ACTION ITEM: Determine which lines of the records include the word "workers", and copy them.

═════ GIVEN ENTRIES

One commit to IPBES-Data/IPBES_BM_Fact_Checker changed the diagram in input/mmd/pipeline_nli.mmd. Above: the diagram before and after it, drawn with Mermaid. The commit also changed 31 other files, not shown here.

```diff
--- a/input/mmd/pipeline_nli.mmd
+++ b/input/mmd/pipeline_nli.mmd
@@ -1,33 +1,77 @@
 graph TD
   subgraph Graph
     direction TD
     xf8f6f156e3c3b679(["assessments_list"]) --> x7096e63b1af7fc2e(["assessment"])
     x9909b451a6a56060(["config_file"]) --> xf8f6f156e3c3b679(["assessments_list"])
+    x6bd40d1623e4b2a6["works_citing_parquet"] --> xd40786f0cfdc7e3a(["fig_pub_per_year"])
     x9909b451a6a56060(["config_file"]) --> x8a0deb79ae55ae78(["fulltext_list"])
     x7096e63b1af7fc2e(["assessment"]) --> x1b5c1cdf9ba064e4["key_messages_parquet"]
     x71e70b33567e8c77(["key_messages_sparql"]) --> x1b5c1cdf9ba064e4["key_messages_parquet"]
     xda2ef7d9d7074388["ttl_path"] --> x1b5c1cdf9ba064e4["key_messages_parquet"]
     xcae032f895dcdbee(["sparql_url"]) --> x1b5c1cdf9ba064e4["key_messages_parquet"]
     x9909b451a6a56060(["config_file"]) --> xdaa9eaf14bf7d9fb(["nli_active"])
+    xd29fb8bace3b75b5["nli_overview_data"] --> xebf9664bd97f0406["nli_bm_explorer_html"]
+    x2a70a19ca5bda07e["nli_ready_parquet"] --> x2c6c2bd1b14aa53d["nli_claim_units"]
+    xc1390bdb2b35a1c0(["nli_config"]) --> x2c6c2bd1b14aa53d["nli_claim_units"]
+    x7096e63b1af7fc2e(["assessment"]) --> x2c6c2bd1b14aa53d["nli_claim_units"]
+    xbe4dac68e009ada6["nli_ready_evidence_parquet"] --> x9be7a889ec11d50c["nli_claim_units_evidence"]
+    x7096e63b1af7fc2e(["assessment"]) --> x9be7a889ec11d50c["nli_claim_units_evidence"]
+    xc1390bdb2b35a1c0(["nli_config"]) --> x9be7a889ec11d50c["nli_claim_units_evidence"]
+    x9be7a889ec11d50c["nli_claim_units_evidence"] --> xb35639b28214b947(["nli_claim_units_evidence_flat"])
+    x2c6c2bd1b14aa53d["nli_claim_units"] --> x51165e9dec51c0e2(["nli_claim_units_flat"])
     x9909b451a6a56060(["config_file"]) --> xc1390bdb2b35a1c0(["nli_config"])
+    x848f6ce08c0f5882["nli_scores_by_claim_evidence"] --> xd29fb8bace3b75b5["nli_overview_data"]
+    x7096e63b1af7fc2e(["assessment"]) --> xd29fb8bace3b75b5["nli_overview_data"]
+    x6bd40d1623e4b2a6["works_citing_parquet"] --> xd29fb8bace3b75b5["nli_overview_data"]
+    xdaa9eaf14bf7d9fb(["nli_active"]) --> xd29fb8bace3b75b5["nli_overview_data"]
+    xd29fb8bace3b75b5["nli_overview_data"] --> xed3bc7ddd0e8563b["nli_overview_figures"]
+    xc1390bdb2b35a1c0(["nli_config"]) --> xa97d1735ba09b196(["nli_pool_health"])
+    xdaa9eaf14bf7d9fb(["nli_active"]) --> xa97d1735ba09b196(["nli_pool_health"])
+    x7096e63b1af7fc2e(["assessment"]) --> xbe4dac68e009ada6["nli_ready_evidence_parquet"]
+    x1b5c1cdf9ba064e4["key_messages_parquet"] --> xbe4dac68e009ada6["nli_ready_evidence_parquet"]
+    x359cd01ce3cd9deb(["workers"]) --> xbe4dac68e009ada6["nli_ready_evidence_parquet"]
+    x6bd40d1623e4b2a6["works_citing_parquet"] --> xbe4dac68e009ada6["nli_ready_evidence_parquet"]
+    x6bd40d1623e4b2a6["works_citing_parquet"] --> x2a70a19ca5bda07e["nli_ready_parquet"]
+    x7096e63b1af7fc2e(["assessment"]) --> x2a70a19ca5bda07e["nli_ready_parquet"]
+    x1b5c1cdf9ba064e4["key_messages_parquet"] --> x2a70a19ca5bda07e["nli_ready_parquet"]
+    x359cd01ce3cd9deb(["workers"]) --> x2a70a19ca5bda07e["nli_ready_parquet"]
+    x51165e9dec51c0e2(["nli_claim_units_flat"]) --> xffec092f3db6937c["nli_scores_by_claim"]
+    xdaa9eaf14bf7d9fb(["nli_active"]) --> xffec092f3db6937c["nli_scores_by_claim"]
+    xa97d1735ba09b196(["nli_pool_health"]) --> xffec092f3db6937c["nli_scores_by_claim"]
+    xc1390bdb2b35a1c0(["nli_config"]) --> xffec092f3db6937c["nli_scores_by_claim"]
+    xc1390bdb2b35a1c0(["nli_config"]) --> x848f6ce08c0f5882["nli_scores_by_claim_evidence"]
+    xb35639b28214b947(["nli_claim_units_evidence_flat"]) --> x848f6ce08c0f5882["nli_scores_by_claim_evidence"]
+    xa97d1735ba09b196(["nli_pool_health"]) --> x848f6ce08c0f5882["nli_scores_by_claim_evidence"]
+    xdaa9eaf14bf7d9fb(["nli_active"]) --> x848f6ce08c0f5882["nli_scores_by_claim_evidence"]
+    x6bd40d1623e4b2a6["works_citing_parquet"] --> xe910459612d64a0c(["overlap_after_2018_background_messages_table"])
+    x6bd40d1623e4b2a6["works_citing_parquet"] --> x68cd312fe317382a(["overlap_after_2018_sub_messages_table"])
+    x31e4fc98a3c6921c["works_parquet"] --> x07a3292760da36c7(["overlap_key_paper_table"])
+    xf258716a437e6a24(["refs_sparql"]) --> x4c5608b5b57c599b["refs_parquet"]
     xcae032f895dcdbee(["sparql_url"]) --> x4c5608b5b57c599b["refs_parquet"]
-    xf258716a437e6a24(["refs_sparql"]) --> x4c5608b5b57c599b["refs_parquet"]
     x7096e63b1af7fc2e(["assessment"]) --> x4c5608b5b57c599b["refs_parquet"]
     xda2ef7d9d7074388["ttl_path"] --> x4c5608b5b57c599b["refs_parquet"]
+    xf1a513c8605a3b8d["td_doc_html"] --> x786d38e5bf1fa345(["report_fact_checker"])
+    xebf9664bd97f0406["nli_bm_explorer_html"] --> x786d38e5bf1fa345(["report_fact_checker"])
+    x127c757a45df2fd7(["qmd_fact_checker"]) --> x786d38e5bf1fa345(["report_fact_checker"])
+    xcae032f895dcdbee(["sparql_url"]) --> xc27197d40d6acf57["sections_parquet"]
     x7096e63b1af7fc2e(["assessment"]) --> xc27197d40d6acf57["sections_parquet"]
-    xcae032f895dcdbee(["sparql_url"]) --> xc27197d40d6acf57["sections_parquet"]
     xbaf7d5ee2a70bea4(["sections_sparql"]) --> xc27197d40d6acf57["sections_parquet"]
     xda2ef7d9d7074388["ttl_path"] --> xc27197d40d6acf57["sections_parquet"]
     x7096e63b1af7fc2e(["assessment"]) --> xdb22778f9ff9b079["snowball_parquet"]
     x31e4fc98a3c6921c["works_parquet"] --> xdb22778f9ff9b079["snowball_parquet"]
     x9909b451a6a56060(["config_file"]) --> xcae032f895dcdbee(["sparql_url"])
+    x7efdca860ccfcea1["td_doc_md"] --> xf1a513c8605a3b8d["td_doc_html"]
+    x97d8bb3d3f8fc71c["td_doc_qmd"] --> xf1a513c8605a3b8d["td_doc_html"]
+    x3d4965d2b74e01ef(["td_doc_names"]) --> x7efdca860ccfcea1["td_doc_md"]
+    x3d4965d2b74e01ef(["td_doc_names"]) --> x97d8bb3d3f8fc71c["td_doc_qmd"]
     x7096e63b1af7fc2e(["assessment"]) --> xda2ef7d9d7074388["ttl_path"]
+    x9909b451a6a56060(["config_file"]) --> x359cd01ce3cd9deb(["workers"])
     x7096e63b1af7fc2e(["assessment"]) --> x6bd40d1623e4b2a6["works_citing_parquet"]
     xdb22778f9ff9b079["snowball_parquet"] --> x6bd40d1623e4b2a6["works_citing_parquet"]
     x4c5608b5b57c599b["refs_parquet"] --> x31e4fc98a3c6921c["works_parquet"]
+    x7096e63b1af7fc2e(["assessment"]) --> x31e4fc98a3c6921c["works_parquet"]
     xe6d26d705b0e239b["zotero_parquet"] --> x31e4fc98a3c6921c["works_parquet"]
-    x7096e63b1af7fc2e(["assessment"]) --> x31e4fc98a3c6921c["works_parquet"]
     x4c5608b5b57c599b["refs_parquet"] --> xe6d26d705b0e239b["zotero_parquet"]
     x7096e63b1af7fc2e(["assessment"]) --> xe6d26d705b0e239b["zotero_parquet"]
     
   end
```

══════════

TASK RESULT:
+    x359cd01ce3cd9deb(["workers"]) --> xbe4dac68e009ada6["nli_ready_evidence_parquet"]
+    x359cd01ce3cd9deb(["workers"]) --> x2a70a19ca5bda07e["nli_ready_parquet"]
+    x9909b451a6a56060(["config_file"]) --> x359cd01ce3cd9deb(["workers"])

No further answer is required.